The problem with data
Jacob Hart and I have been working on visualisation and interaction for computational musicology. This happens at the cross-section of the IRiMaS and FluCoMa projects, incorporating ideas, code and strategies from both. In the most recent HackSpace session, we spoke mostly about the problem of implementing or choosing a database technology. For context: we work from within Max 8, but may want to open our tools to other languages and software applications, so generic formats and exporting functions are crucial to these efforts.
Before looking to build our own technology to solve the problems of data storage and retrieval, we investigated existing solutions.
entrymatcher by Alex Harker:
entrymatcher ships with extremely rapid queries (especailly on the bleeding edge compiles), it’s querying language is not suited to our research aims and preferences compositional aims. Also, despite the existence of neat and concise C++ code to build into a Max object it would not be frictionless to port this particular object to other environments.
- simple access methods with a high ceiling for complexity
- portability: the SQLite database is a file that can be parsed in other languages and environments
- simple read mechanisms, just point toward the entire database contained in a file

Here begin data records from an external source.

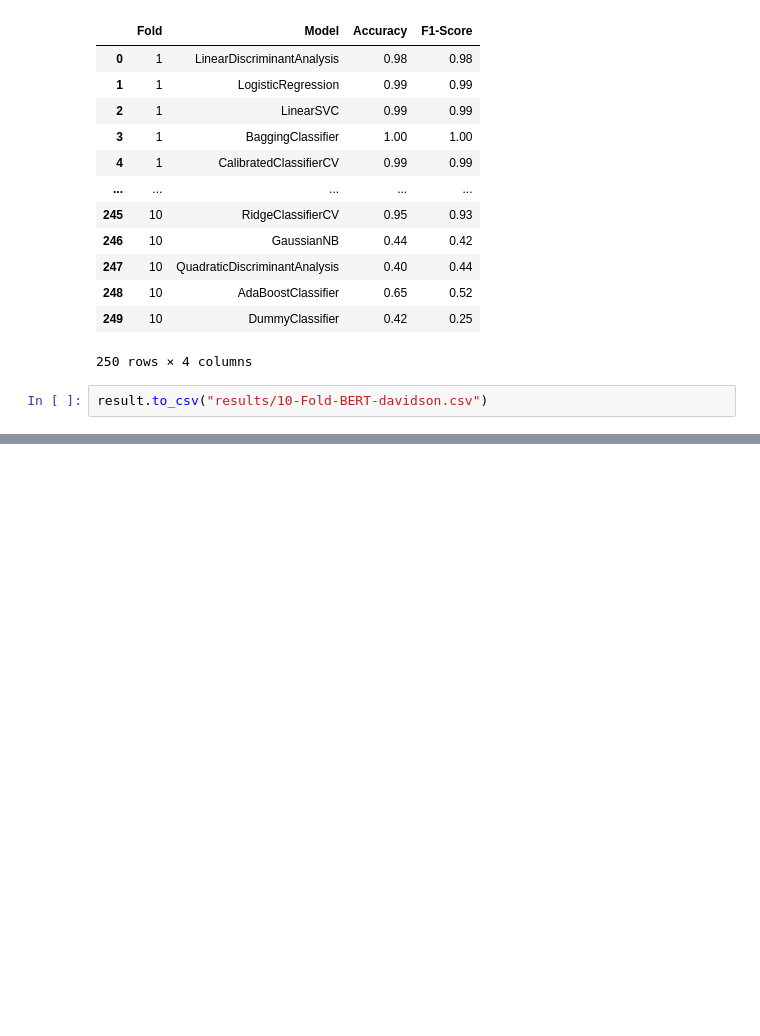
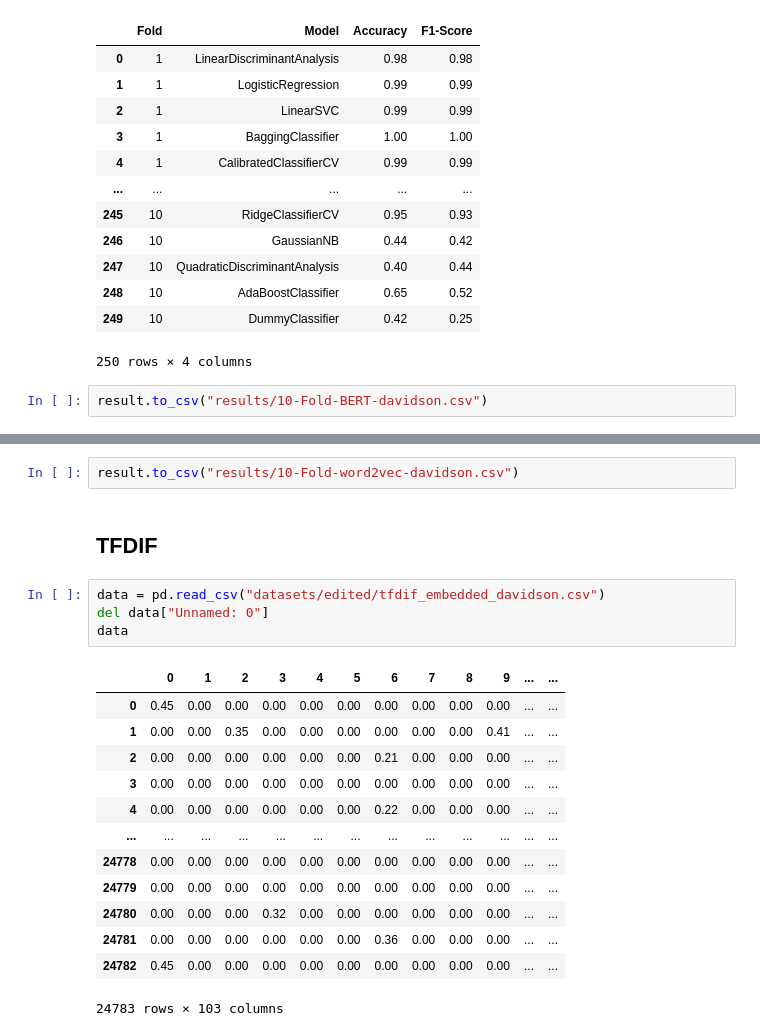
Before and after one commit to robertodr01/Ethical-NLP, a Jupyter notebook: lazy-classifier.ipynb, the cells around one changed output, grey strips where cells are left out. Drawn from its saved outputs; the diff is of its cells as text; blank space fills up the shorter version.

```diff
--- a/lazy-classifier.ipynb
+++ b/lazy-classifier.ipynb
@@ -430,0 +557,22 @@ result.to_csv("results/10-Fold-BERT-davidson.csv")
+# %%
+result.to_csv("results/10-Fold-word2vec-davidson.csv")
+# %% [markdown]
+## TFDIF
+# %%
+data = pd.read_csv("datasets/edited/tfdif_embedded_davidson.csv")
+del data["Unnamed: 0"]
+data
+# %% [output]
+|  | 0 | 1 | 2 | 3 | 4 | 5 | 6 | 7 | 8 | 9 | ... | ... |
+| 0 | 0.45 | 0.00 | 0.00 | 0.00 | 0.00 | 0.00 | 0.00 | 0.00 | 0.00 | 0.00 | ... | ... |
+| 1 | 0.00 | 0.00 | 0.35 | 0.00 | 0.00 | 0.00 | 0.00 | 0.00 | 0.00 | 0.41 | ... | ... |
+| 2 | 0.00 | 0.00 | 0.00 | 0.00 | 0.00 | 0.00 | 0.21 | 0.00 | 0.00 | 0.00 | ... | ... |
+| 3 | 0.00 | 0.00 | 0.00 | 0.00 | 0.00 | 0.00 | 0.00 | 0.00 | 0.00 | 0.00 | ... | ... |
+| 4 | 0.00 | 0.00 | 0.00 | 0.00 | 0.00 | 0.00 | 0.22 | 0.00 | 0.00 | 0.00 | ... | ... |
+| ... | ... | ... | ... | ... | ... | ... | ... | ... | ... | ... | ... | ... |
+| 24778 | 0.00 | 0.00 | 0.00 | 0.00 | 0.00 | 0.00 | 0.00 | 0.00 | 0.00 | 0.00 | ... | ... |
+| 24779 | 0.00 | 0.00 | 0.00 | 0.00 | 0.00 | 0.00 | 0.00 | 0.00 | 0.00 | 0.00 | ... | ... |
+| 24780 | 0.00 | 0.00 | 0.00 | 0.32 | 0.00 | 0.00 | 0.00 | 0.00 | 0.00 | 0.00 | ... | ... |
+| 24781 | 0.00 | 0.00 | 0.00 | 0.00 | 0.00 | 0.00 | 0.36 | 0.00 | 0.00 | 0.00 | ... | ... |
+| 24782 | 0.45 | 0.00 | 0.00 | 0.00 | 0.00 | 0.00 | 0.00 | 0.00 | 0.00 | 0.00 | ... | ... |
+24783 rows × 103 columns
```
Also changed, not shown: parts of 15 cells of this notebook, 7 other files.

Once thoroughly tested our tools for computational musicology will be released into the public domain, most likely through github. As we are currently in the early development stages we are also interested in fielding any comments or insight into this area of research.